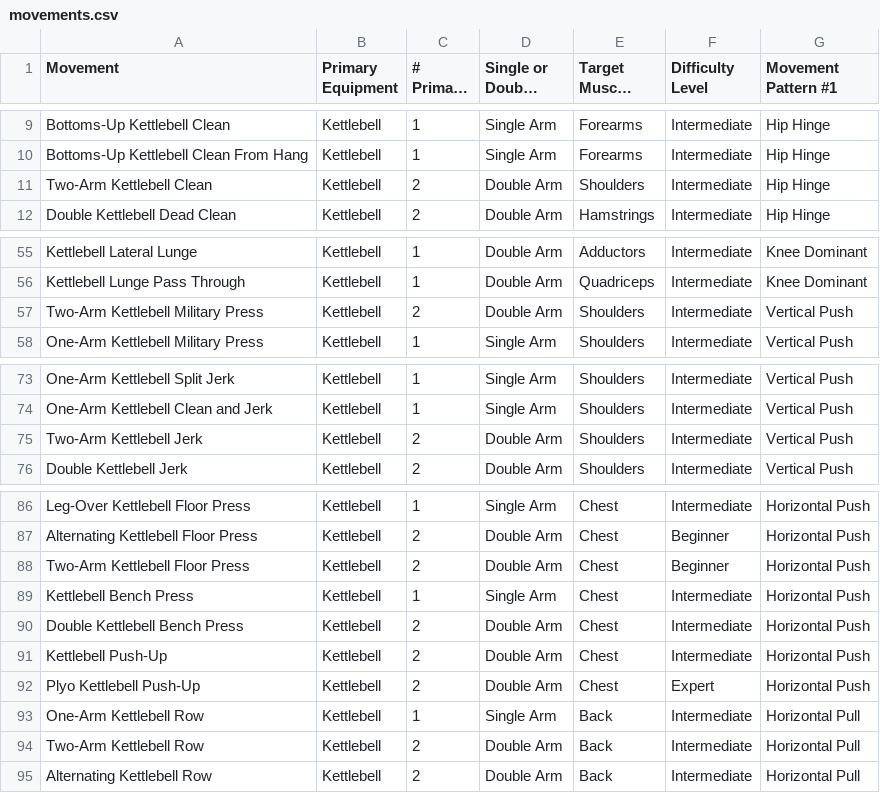
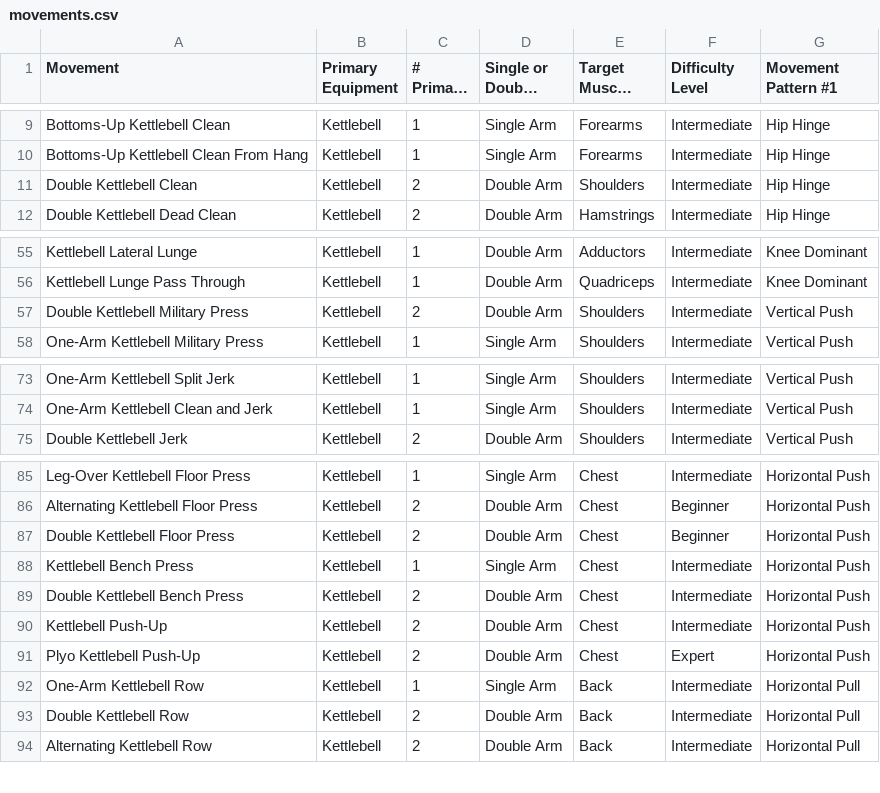
Before and after one commit to djbowers/bellskill, a CSV file: scripts/data/movements.csv, drawn as a sheet; only a part is shown, gaps mark what is left out; long unchanged cells end in ….

Commit message:
feat(movements): rename Two-Arm kettlebell movements to Double (#169)
"Two-Arm" reads as two arms on one bell, but every one of these rows
is already coded as a double-kettlebell movement (2 items, Double Arm).
Rename Clean, Military Press, Floor Press, and Row in place; consolidate
Two-Arm Jerk into the byte-identical Double Kettlebell Jerk that already
existed. A forward data-fix migration reconciles deployed catalog rows,
seeded program JSON, and denormalized user_movements, and relinks the
PROD-234 orphans these names now make matchable (PROD-235, PROD-242).

```diff
--- a/scripts/data/movements.csv
+++ b/scripts/data/movements.csv
@@ -10,3 +10,3 @@ Bottoms-Up Kettlebell Clean,Kettlebell,1,Single Arm,Forearms,Intermediate,Hip Hi
 Bottoms-Up Kettlebell Clean From Hang,Kettlebell,1,Single Arm,Forearms,Intermediate,Hip Hinge
-Two-Arm Kettlebell Clean,Kettlebell,2,Double Arm,Shoulders,Intermediate,Hip Hinge
+Double Kettlebell Clean,Kettlebell,2,Double Arm,Shoulders,Intermediate,Hip Hinge
 Double Kettlebell Dead Clean,Kettlebell,2,Double Arm,Hamstrings,Intermediate,Hip Hinge
@@ -56,3 +56,3 @@ Kettlebell Lateral Lunge,Kettlebell,1,Double Arm,Adductors,Intermediate,Knee Dom
 Kettlebell Lunge Pass Through,Kettlebell,1,Double Arm,Quadriceps,Intermediate,Knee Dominant
-Two-Arm Kettlebell Military Press,Kettlebell,2,Double Arm,Shoulders,Intermediate,Vertical Push
+Double Kettlebell Military Press,Kettlebell,2,Double Arm,Shoulders,Intermediate,Vertical Push
 One-Arm Kettlebell Military Press,Kettlebell,1,Single Arm,Shoulders,Intermediate,Vertical Push
@@ -74,3 +74,2 @@ One-Arm Kettlebell Split Jerk,Kettlebell,1,Single Arm,Shoulders,Intermediate,Ver
 One-Arm Kettlebell Clean and Jerk,Kettlebell,1,Single Arm,Shoulders,Intermediate,Vertical Push
-Two-Arm Kettlebell Jerk,Kettlebell,2,Double Arm,Shoulders,Intermediate,Vertical Push
 Double Kettlebell Jerk,Kettlebell,2,Double Arm,Shoulders,Intermediate,Vertical Push
@@ -87,3 +86,3 @@ Leg-Over Kettlebell Floor Press,Kettlebell,1,Single Arm,Chest,Intermediate,Horiz
 Alternating Kettlebell Floor Press,Kettlebell,2,Double Arm,Chest,Beginner,Horizontal Push
-Two-Arm Kettlebell Floor Press,Kettlebell,2,Double Arm,Chest,Beginner,Horizontal Push
+Double Kettlebell Floor Press,Kettlebell,2,Double Arm,Chest,Beginner,Horizontal Push
 Kettlebell Bench Press,Kettlebell,1,Single Arm,Chest,Intermediate,Horizontal Push
@@ -93,3 +92,3 @@ Plyo Kettlebell Push-Up,Kettlebell,2,Double Arm,Chest,Expert,Horizontal Push
 One-Arm Kettlebell Row,Kettlebell,1,Single Arm,Back,Intermediate,Horizontal Pull
-Two-Arm Kettlebell Row,Kettlebell,2,Double Arm,Back,Intermediate,Horizontal Pull
+Double Kettlebell Row,Kettlebell,2,Double Arm,Back,Intermediate,Horizontal Pull
 Alternating Kettlebell Row,Kettlebell,2,Double Arm,Back,Intermediate,Horizontal Pull
```
Also changed, not shown: 7 other files.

#####

### Exercise prompt
In the records above, how many lines contain the string "Floor"? State that number only.

### Reply to the exercise
5